Council for Catholic Maintained Schools clashes with trade union over fair employment legislation
The Council for Catholic Maintained Schools has defended what a trade union has termed ‘discrimination’ in the recruitment of teachers in Northern Ireland.
The comments come after a leading teachers’ union called for changes to equality legislation in Northern Ireland to ensure applicants for teaching jobs cannot be discriminated against.
The recruitment of teachers is exempt from The Fair Employment and Treatment (NI) Order 1988 outlawing religious discrimination. It is not currently unlawful to discriminate against someone in an appointment process on the basis of their religious belief.
The Irish Congress of Trade Unions’ biennial conference in Belfast on Tuesday heard a call to end the exemption. NASUWT general secretary Dr Patrick Roach said the law compromises efforts to tackle prejudice.

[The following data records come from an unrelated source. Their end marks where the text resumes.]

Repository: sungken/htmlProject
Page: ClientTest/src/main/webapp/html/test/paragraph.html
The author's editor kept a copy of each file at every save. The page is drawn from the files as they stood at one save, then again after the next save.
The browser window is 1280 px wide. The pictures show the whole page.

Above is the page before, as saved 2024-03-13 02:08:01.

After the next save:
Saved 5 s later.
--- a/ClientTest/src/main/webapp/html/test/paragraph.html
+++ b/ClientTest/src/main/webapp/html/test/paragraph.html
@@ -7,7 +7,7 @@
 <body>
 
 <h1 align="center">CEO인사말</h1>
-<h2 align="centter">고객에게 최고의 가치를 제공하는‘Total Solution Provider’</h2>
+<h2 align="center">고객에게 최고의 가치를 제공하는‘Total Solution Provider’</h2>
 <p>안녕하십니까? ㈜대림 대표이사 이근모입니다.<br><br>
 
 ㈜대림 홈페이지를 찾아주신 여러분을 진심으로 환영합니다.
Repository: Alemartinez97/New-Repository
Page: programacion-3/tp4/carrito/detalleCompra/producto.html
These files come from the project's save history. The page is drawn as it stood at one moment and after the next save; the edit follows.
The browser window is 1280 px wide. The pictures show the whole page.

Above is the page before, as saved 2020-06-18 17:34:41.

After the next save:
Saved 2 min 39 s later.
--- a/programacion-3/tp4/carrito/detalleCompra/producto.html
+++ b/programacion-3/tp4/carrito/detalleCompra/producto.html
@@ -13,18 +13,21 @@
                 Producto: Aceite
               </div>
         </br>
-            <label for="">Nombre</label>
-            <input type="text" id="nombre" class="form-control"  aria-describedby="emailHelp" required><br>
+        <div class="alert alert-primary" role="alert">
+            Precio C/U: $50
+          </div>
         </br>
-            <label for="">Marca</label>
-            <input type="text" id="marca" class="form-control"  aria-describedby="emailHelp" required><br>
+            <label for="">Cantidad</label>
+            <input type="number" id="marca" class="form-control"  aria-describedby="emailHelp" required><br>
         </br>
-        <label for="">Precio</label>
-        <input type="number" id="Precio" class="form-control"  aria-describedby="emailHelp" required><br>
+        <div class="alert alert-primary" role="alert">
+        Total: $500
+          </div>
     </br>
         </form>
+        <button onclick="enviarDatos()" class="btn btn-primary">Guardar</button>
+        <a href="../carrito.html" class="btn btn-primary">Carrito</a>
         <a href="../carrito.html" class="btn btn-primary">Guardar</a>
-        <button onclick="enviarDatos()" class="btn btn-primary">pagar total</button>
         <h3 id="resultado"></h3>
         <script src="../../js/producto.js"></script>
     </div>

“Discrimination is damaging to children’s education and to the wellbeing and careers of teachers,” he said. “This legislation is compromising efforts to tackle prejudice and hatred and conflicts with the goal of social inclusion which schools should be working to nurture and promote,” he said.
In May the Assembly unanimously supported a UUP motion to end to lawful religious discrimination when appointing teachers. A previous UUP motion in 2016 was blocked by Sinn Fein and the SDLP.
Today, Alliance, SDLP, DUP, UUP and Ulster Teachers Union all confirmed that they backed the NASUWT call. Sinn Fein did not comment.
The Department of Education referred the News Letter to the The Executive Office, which it said has responsibility for the legislation. It responded that ministers are “committed to reviewing the exemption in respect of the appointment of teachers”.
The Council for Catholic Maintained Schools (CCMS) said responded that “parents have the right enshrined in the European Convention and other international instruments, to ensure that the education and teaching of their children is in conformation with their own religious and philosophical convictions”.
It said it was “actively considering its position on the issue” but believed the exemption “should remain in place until such time as any proposals for its repeal can be demonstrated to give complete confidence to the future of, in our case, Catholic education”. The CCMS employs 6,500 teachers in 450 schools.